Could you find every line in the records below that contains the word "Decimal" and copy it?

========================================================================

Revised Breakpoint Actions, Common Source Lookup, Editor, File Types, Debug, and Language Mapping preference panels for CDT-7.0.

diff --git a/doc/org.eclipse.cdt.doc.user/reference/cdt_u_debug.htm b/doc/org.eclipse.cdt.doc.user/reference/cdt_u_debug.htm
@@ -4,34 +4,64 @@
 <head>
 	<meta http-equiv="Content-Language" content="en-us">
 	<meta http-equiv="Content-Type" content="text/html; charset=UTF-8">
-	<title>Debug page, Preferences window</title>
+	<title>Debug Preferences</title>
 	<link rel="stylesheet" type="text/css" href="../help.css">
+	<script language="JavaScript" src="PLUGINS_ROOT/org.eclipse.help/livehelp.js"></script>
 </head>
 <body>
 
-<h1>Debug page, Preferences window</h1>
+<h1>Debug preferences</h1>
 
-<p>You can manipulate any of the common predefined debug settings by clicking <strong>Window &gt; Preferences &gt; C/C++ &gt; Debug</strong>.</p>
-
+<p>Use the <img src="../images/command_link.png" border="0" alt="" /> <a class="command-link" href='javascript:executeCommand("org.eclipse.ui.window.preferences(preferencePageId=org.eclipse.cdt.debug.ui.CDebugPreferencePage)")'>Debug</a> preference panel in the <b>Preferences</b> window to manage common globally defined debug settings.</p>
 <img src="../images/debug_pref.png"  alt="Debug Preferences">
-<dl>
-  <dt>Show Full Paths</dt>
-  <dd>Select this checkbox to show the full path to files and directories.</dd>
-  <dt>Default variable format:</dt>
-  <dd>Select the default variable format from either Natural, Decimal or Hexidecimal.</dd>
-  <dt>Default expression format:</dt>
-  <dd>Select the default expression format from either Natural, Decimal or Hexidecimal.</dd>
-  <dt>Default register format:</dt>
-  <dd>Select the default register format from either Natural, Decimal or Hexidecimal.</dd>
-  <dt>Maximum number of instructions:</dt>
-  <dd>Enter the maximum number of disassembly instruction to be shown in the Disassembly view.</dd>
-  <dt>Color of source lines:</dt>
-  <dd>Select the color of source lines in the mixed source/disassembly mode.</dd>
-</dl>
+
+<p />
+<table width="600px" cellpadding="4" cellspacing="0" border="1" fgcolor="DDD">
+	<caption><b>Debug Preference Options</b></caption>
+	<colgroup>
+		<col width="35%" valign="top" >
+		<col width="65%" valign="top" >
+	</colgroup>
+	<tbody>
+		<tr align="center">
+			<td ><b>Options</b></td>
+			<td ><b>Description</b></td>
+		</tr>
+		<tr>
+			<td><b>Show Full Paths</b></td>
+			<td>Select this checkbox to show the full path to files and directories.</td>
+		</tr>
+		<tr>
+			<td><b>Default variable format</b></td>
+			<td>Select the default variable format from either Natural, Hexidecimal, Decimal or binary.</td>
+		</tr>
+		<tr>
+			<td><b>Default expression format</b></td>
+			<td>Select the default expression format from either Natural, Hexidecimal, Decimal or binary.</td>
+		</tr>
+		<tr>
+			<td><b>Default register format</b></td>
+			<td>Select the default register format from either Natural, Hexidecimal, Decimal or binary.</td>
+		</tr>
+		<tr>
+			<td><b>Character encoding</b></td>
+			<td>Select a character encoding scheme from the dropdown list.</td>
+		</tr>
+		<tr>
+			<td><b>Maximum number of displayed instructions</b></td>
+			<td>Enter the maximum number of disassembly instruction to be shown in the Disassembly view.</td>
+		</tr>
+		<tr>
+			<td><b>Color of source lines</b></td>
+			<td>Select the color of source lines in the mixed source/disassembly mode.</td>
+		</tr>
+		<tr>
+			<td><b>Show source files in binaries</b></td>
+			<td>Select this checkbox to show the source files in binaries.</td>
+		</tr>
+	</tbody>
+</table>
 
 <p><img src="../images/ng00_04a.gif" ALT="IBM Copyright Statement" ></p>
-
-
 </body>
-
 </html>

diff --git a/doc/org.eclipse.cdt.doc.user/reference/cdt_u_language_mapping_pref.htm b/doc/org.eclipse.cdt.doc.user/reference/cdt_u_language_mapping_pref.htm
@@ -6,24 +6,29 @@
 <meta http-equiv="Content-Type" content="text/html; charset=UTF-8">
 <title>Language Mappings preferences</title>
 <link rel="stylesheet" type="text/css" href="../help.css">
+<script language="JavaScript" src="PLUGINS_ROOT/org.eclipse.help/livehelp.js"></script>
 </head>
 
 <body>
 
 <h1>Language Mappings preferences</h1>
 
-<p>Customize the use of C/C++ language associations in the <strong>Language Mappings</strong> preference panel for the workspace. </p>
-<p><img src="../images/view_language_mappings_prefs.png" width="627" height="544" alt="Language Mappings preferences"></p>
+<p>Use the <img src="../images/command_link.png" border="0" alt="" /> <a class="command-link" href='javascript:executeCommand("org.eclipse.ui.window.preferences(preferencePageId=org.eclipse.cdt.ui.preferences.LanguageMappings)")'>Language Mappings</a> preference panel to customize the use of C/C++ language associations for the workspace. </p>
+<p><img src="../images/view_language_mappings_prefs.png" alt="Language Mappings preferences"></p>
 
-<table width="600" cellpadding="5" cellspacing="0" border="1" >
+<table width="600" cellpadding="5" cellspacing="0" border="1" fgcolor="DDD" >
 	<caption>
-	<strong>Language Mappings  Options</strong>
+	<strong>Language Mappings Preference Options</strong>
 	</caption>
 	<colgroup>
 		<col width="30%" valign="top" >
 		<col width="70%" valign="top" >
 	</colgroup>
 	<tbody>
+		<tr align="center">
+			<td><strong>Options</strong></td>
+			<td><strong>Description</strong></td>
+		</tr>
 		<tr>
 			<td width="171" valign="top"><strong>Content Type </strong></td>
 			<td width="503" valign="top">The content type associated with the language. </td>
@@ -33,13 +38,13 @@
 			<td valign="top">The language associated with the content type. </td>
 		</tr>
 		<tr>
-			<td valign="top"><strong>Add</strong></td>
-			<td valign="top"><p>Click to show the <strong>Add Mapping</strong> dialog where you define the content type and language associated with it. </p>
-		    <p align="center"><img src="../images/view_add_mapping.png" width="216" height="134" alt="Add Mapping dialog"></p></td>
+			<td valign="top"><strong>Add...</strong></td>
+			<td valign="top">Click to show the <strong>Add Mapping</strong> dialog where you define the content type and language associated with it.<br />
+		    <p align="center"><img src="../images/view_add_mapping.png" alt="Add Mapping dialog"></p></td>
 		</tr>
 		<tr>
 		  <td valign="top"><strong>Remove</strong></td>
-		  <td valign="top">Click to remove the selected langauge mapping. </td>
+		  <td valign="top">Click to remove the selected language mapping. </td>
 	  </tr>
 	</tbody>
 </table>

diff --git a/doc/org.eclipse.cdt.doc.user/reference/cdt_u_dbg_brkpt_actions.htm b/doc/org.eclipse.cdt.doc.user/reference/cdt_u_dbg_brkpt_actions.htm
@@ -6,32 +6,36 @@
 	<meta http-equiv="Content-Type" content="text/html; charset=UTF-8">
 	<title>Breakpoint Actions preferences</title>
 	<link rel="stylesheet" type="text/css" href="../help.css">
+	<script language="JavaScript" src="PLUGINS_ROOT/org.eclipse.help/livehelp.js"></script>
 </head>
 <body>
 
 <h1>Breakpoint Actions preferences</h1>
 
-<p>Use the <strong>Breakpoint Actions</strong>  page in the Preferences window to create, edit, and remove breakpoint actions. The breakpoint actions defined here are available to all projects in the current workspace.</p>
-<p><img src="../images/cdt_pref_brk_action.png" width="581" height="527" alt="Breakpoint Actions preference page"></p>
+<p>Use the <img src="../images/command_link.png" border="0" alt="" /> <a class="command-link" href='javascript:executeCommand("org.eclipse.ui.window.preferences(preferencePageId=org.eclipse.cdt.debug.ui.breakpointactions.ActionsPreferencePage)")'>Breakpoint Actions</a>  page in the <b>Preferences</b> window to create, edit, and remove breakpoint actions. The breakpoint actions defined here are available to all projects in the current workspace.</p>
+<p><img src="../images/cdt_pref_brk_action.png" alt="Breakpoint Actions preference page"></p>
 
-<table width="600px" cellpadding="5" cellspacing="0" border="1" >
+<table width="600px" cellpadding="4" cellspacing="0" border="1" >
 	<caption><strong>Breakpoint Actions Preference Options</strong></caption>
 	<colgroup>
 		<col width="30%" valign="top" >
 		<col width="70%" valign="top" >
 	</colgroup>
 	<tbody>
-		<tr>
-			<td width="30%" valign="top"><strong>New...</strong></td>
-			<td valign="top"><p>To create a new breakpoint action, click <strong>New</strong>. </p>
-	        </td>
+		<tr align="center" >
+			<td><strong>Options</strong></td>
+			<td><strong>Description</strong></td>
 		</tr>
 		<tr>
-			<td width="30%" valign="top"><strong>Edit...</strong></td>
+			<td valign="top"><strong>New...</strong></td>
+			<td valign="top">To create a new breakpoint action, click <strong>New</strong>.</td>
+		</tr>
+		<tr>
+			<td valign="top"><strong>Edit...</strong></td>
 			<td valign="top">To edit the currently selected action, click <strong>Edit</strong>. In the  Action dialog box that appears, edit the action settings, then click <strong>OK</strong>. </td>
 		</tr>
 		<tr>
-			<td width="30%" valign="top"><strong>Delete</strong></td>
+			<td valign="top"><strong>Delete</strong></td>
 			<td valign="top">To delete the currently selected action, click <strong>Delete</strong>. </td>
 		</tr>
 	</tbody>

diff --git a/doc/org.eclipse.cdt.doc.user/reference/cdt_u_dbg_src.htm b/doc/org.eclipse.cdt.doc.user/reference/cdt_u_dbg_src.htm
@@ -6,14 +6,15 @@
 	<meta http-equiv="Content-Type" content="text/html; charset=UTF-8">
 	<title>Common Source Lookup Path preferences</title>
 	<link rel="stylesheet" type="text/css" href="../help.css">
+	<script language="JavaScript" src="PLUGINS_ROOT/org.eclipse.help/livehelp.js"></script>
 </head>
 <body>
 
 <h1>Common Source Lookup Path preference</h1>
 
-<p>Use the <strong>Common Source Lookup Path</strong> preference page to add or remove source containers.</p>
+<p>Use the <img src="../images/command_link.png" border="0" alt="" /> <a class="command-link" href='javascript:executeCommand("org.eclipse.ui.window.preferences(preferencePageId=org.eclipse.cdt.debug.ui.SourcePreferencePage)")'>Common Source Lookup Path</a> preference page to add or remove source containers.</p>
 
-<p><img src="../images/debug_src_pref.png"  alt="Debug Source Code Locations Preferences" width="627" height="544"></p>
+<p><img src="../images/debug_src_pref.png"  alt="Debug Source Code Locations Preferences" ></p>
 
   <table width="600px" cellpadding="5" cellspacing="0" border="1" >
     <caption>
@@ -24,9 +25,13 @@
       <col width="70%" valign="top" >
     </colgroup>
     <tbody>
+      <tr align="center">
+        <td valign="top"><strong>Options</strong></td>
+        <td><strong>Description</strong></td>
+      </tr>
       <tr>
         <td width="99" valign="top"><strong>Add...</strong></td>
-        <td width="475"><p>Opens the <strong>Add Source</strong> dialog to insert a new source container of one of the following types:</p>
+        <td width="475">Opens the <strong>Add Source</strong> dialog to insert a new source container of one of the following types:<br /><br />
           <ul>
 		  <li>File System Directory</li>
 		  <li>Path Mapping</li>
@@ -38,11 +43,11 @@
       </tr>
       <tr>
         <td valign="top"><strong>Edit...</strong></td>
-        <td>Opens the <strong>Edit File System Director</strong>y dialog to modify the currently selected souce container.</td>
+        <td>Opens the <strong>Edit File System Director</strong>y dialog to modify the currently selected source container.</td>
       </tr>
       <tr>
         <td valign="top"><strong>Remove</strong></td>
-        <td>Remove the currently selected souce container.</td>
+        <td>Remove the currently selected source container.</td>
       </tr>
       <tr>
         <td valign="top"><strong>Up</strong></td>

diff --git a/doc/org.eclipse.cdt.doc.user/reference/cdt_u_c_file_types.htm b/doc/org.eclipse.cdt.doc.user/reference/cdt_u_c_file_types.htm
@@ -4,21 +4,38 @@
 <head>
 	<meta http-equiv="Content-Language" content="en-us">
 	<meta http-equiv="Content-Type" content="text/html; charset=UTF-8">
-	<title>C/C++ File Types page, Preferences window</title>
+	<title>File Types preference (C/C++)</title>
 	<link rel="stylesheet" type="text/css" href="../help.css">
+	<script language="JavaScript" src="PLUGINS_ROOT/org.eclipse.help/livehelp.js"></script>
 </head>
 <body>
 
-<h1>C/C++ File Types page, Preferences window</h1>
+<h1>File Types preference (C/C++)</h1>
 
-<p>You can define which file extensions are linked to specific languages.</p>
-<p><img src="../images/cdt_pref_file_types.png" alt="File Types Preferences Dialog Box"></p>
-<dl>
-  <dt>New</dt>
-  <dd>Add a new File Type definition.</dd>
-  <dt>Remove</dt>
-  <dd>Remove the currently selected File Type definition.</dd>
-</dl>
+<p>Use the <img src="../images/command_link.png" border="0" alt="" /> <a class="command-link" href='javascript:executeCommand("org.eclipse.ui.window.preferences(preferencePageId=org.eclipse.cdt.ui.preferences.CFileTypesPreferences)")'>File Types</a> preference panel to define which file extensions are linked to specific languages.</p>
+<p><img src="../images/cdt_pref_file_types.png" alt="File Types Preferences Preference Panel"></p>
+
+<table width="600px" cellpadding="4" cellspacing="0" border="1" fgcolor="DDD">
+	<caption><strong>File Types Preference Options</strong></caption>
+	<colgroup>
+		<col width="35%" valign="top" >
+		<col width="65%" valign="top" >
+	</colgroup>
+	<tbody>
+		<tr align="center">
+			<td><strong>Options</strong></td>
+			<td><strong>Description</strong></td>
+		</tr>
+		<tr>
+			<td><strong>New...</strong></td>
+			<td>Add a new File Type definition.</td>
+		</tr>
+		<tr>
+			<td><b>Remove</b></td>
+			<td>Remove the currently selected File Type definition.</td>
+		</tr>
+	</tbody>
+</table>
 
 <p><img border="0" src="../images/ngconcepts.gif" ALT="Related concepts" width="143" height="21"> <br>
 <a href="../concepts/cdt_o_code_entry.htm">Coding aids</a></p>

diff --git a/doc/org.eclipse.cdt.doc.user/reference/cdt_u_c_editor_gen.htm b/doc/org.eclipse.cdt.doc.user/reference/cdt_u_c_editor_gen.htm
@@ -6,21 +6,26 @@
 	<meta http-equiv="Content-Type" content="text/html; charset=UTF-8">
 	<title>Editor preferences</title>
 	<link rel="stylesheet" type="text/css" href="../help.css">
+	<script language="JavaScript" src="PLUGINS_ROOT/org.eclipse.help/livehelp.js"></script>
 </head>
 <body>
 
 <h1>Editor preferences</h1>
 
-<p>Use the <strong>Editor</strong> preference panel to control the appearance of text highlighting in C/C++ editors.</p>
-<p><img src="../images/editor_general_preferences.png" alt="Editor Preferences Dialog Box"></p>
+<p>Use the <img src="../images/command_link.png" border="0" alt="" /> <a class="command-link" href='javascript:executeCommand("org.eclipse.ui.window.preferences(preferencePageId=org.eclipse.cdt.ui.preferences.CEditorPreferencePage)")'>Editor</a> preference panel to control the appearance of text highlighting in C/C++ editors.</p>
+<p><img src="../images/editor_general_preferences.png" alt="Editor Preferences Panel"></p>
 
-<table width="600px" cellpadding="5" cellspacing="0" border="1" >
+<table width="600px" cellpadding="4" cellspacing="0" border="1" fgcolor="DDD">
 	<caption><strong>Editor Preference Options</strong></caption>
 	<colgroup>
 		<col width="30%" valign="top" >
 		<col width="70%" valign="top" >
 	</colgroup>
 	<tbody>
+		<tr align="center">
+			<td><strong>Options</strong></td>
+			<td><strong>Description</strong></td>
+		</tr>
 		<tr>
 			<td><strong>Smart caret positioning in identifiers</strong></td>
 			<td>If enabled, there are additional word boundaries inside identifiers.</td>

========================================================================

→ **Expected answer**:
-  <dd>Select the default variable format from either Natural, Decimal or Hexidecimal.</dd>
-  <dd>Select the default expression format from either Natural, Decimal or Hexidecimal.</dd>
-  <dd>Select the default register format from either Natural, Decimal or Hexidecimal.</dd>
+			<td>Select the default variable format from either Natural, Hexidecimal, Decimal or binary.</td>
+			<td>Select the default expression format from either Natural, Hexidecimal, Decimal or binary.</td>
+			<td>Select the default register format from either Natural, Hexidecimal, Decimal or binary.</td>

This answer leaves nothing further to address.